(Records begins)

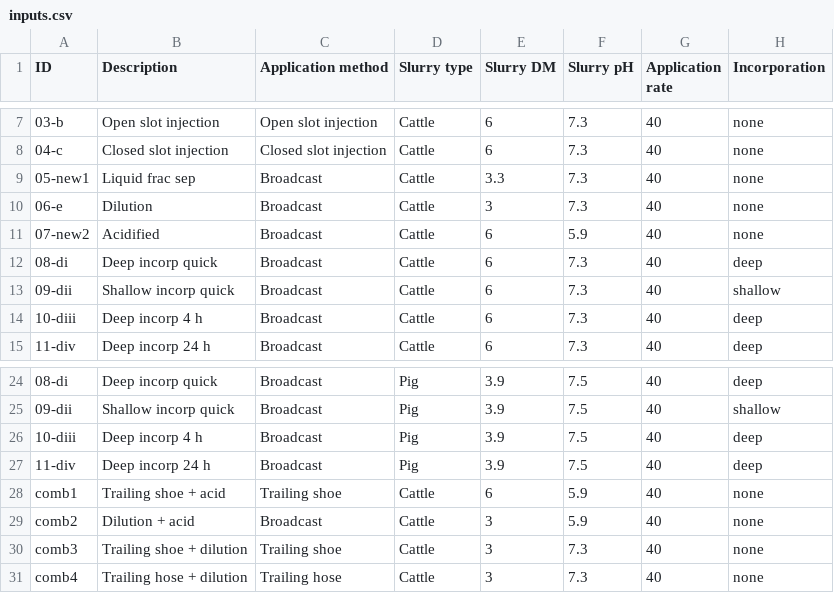
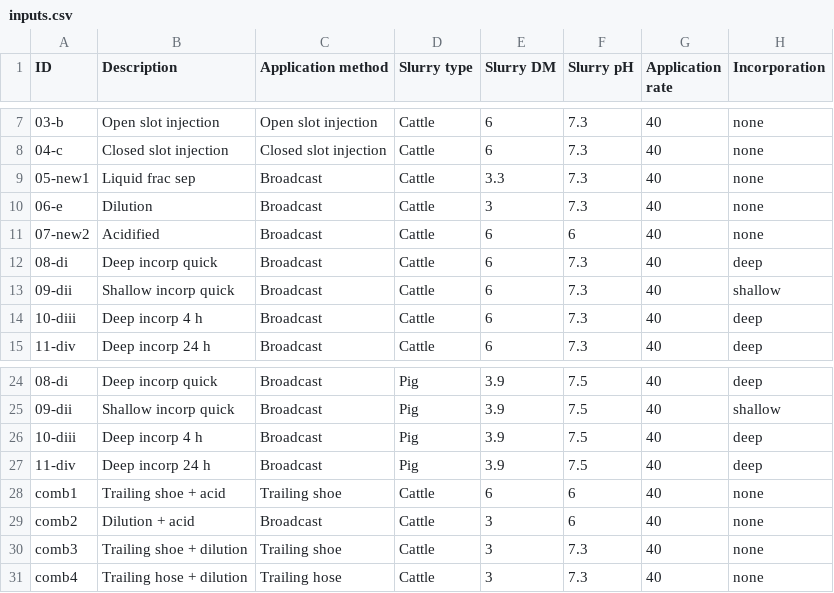
Before and after one commit to AU-BCE-EE/GD-NH3, a CSV file: chapter_7/reductions-ALFAM2/inputs/inputs.csv, drawn as a sheet; only a part is shown, gaps mark what is left out; the diff names each change by its address in the sheet, - before the commit and + after, or states it on an @@ line.

Commit message:
change acidification pH to 6 from 5.9 for cattle for ALFAM2 preds

```diff
--- a/chapter_7/reductions-ALFAM2/inputs/inputs.csv
+++ b/chapter_7/reductions-ALFAM2/inputs/inputs.csv
-F11 (Slurry pH): 5.9
+F11 (Slurry pH): 6
-F28:F29 (Slurry pH): 5.9
+F28:F29 (Slurry pH): 6
```
Also changed, not shown: chapter_7/reductions-ALFAM2/output/predictions.csv, chapter_7/reductions-ALFAM2/output/reductions.csv, 4 other files.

(Records ends)

About this task - Repeat the records above word for word, apart from the pictures.

Output below -
Before and after one commit to AU-BCE-EE/GD-NH3, a CSV file: chapter_7/reductions-ALFAM2/inputs/inputs.csv, drawn as a sheet; only a part is shown, gaps mark what is left out; the diff names each change by its address in the sheet, - before the commit and + after, or states it on an @@ line.

Commit message:
change acidification pH to 6 from 5.9 for cattle for ALFAM2 preds

```diff
--- a/chapter_7/reductions-ALFAM2/inputs/inputs.csv
+++ b/chapter_7/reductions-ALFAM2/inputs/inputs.csv
-F11 (Slurry pH): 5.9
+F11 (Slurry pH): 6
-F28:F29 (Slurry pH): 5.9
+F28:F29 (Slurry pH): 6
```
Also changed, not shown: chapter_7/reductions-ALFAM2/output/predictions.csv, chapter_7/reductions-ALFAM2/output/reductions.csv, 4 other files.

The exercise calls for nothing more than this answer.